It’s enough to make me weep. Or maybe that’s just the particulate solids in the smoke filled air tonight in San Diego County.
Well, I’ve got to tend to my grove and then set my alarm clock for midnight, to make sure that my mountaintop is still safe.
To my friends and family that read my sometimes odd ramblings; every one is tucked in and safe, here on my little mountaintop in rural northern San Diego County where I can move my water canons by the fiery light of the Witch Creek Fire. Cough cough, Jim Forbes on 10/22/2007.
Thank God for Great Portable Computers and Persistent Connectivity.
I literally never go anywhere without my ThinkPad X60 convertible notebook. It’s become such an integral part of my life that I now automatically keep it charged when its noit in use so it’s always ready to go.
Tonight, at an evacuation center I booted it up and quickly bought a $15 day pass on the Verizon broadband network to get up to the minute news on the fires that surround the little town where I live (Escondido ,CA).
Arriving at the evacuation center I was pleased to see that they had set up a “computer room” with a wireless network. My pleasure quickly turned to anger after I noticed that the room was filled with unsupervised kids playing games on the computers. Not one of the youngsters was checking web sites for fire information. So, I sat down with a cup of coffee and checked road closures on the Cal Tran web site as well as looked for bulletins on my local paper’s web site.
Cutting and pasting information into a Google Docs document, I wandered over to the information board and had someone—a teacher who worked at the school which was the over flow evacuation center to which I had been directed —write the updates on an information bulletin board. My handwriting is illegible; her’s was schoolmarm perfect.

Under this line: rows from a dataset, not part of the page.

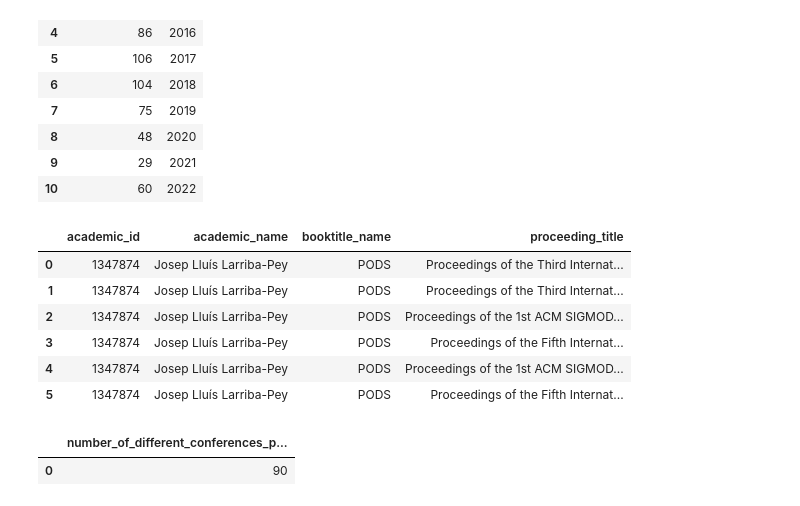
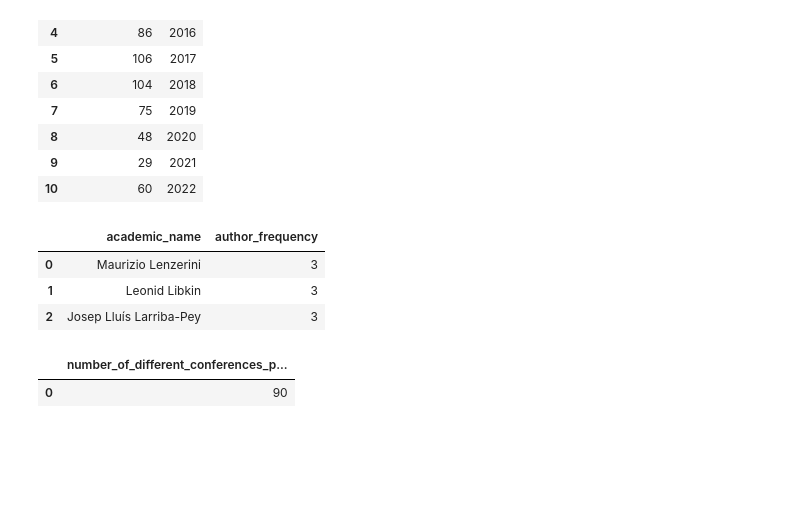
Before and after one commit to OGnTn/daos_project, a Jupyter notebook: duck_queries.ipynb, the cells around one changed output. Drawn from its saved outputs; the diff is of its cells as text; code cells hidden in the pictures; blank space fills up the shorter version.

```diff
--- a/duck_queries.ipynb
+++ b/duck_queries.ipynb
@@ -39,6 +39,20 @@ article
 | 2987945 | tr/ucb/erl-m79-28 | Muffin: A Distributed Database Ma... | 1909 |
 2987946 rows × 3 columns
 # %%
+# remove duplicated rows from all tables if they exist
+improceeding = improceeding.drop_duplicates(keep='first')
+author_inproceeding = author_inproceeding.drop_duplicates(keep='first')
+booktitle_improceeding = booktitle_improceeding.drop_duplicates(keep='first')
+article = article.drop_duplicates(keep='first')
+author_article = author_article.drop_duplicates(keep='first')
+journal = journal.drop_duplicates(keep='first')
+editor_proceeding = editor_proceeding.drop_duplicates(keep='first')
+publisher_proceeding = publisher_proceeding.drop_duplicates(keep='first')
+publisher = publisher.drop_duplicates(keep='first')
+proceeding = proceeding.drop_duplicates(keep='first')
+booktitle_proceeding = booktitle_proceeding.drop_duplicates(keep='first')
+booktitle = booktitle.drop_duplicates(keep='first')
+
 #rename columns of tables
 academic.columns = ['academic_id','academic_name']
 article.columns = ['article_id','article_title','journal_id']
@@ -173,56 +187,52 @@ duckdb.query(queryM4_1).to_df()
 #queryM5_1 = """SELECT COUNT(academic.academic_name) AS author_frequency, academic.academic_name FROM academic JOIN editor_proceeding ON academic.academic_id=editor_proceeding.academic_id JOIN proceeding ON proceeding.proceeding_id=editor_proceeding.proceeding_id WHERE proceeding.proceeding_title LIKE '%PODS%' GROUP BY academic.academic_name ORDER BY author_frequency DESC"
 
 #Duplicates proceedings
+
 queryM5_0 = """
-            SELECT academic.academic_id, academic.academic_name, booktitle.booktitle_name, proceeding.proceeding_title
+            SELECT *
             FROM academic
             JOIN editor_proceeding ON academic.academic_id=editor_proceeding.academic_id
             JOIN proceeding ON proceeding.proceeding_id=editor_proceeding.proceeding_id
-            JOIN booktitle_proceeding ON proceeding.proceeding_id=booktitle_proceeding.proceeding_id
-            JOIN booktitle ON booktitle.booktitle_id=booktitle_proceeding.booktitle_id
-            WHERE booktitle.booktitle_name LIKE '%PODS%'
-            AND
-            academic.academic_name LIKE '%Josep L%'"""
+            WHERE academic.academic_name LIKE '%Josep Llu%'
+            """
 
 queryM5_1 = """
             SELECT COUNT(academic.academic_id) AS author_frequency, ANY_VALUE(academic.academic_name)
             FROM academic
             JOIN editor_proceeding ON academic.academic_id=editor_proceeding.academic_id
             JOIN proceeding ON proceeding.proceeding_id=editor_proceeding.proceeding_id
             JOIN booktitle_proceeding ON proceeding.proceeding_id=booktitle_proceeding.proceeding_id
             JOIN booktitle ON booktitle.booktitle_id=booktitle_proceeding.booktitle_id
-            WHERE booktitle.booktitle_name LIKE '%PODS%'
+            WHERE booktitle.booktitle_name='PODS'
             GROUP BY academic.academic_id
             ORDER BY author_frequency DESC"""
 
 
 queryM5 = """
             SELECT academic_name, author_frequency FROM
             (SELECT COUNT(academic.academic_name) AS author_frequency, academic.academic_name
             FROM academic
             JOIN editor_proceeding ON academic.academic_id=editor_proceeding.academic_id
             JOIN proceeding ON proceeding.proceeding_id=editor_proceeding.proceeding_id
             JOIN booktitle_proceeding ON proceeding.proceeding_id=booktitle_proceeding.proceeding_id
             JOIN booktitle ON booktitle.booktitle_id=booktitle_proceeding.booktitle_id
             WHERE booktitle.booktitle_name LIKE '%PODS%'
             GROUP BY academic.academic_name)
             WHERE author_frequency = (SELECT MAX(author_frequency) FROM     (SELECT COUNT(academic.academic_name) AS author_frequency, academic.academic_name
                                                                             FROM academic
                                                                             JOIN editor_proceeding ON academic.academic_id=editor_proceeding.academic_id
                                                                             JOIN proceeding ON proceeding.proceeding_id=editor_proceeding.proceeding_id
                                                                             JOIN booktitle_proceeding ON proceeding.proceeding_id=booktitle_proceeding.proceeding_id
                                                                             JOIN booktitle ON booktitle.booktitle_id=booktitle_proceeding.booktitle_id
                                                                             WHERE booktitle.booktitle_name LIKE '%PODS%'
                                                                             GROUP BY academic.academic_name))"""
-duckdb.query(queryM5_0).to_df()
+duckdb.query(queryM5).to_df()
+#["proceeding_title"].value_counts()
 # %% [output]
-|  | academic_id | academic_name | booktitle_name | proceeding_title |
-| 0 | 1347874 | Josep Lluís Larriba-Pey | PODS | Proceedings of the Third Internat... |
-| 1 | 1347874 | Josep Lluís Larriba-Pey | PODS | Proceedings of the Third Internat... |
-| 2 | 1347874 | Josep Lluís Larriba-Pey | PODS | Proceedings of the 1st ACM SIGMOD... |
-| 3 | 1347874 | Josep Lluís Larriba-Pey | PODS | Proceedings of the Fifth Internat... |
-| 4 | 1347874 | Josep Lluís Larriba-Pey | PODS | Proceedings of the 1st ACM SIGMOD... |
-| 5 | 1347874 | Josep Lluís Larriba-Pey | PODS | Proceedings of the Fifth Internat... |
+|  | academic_name | author_frequency |
+| 0 | Maurizio Lenzerini | 3 |
+| 1 | Leonid Libkin | 3 |
+| 2 | Josep Lluís Larriba-Pey | 3 |
 # %%
 #Find the academic with the most publishings, and give the academic_id back (together with the amount of publishings)
 queryM6_1 = """
```
Also changed, not shown: parts of 3 cells of this notebook.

I’m writing this on my trusty X60 tablet now. It has about four hours of battery life remaining and I my day pass on Verizon is good until tomorrow night. Me, my notebook and persistent wireless connectivity, it doesn’t get any better and it makes me feel all snuggly safe, as I watch a crimson sky through incredibly thick smoke. So here I am, same bat time, same bat channel_ JMF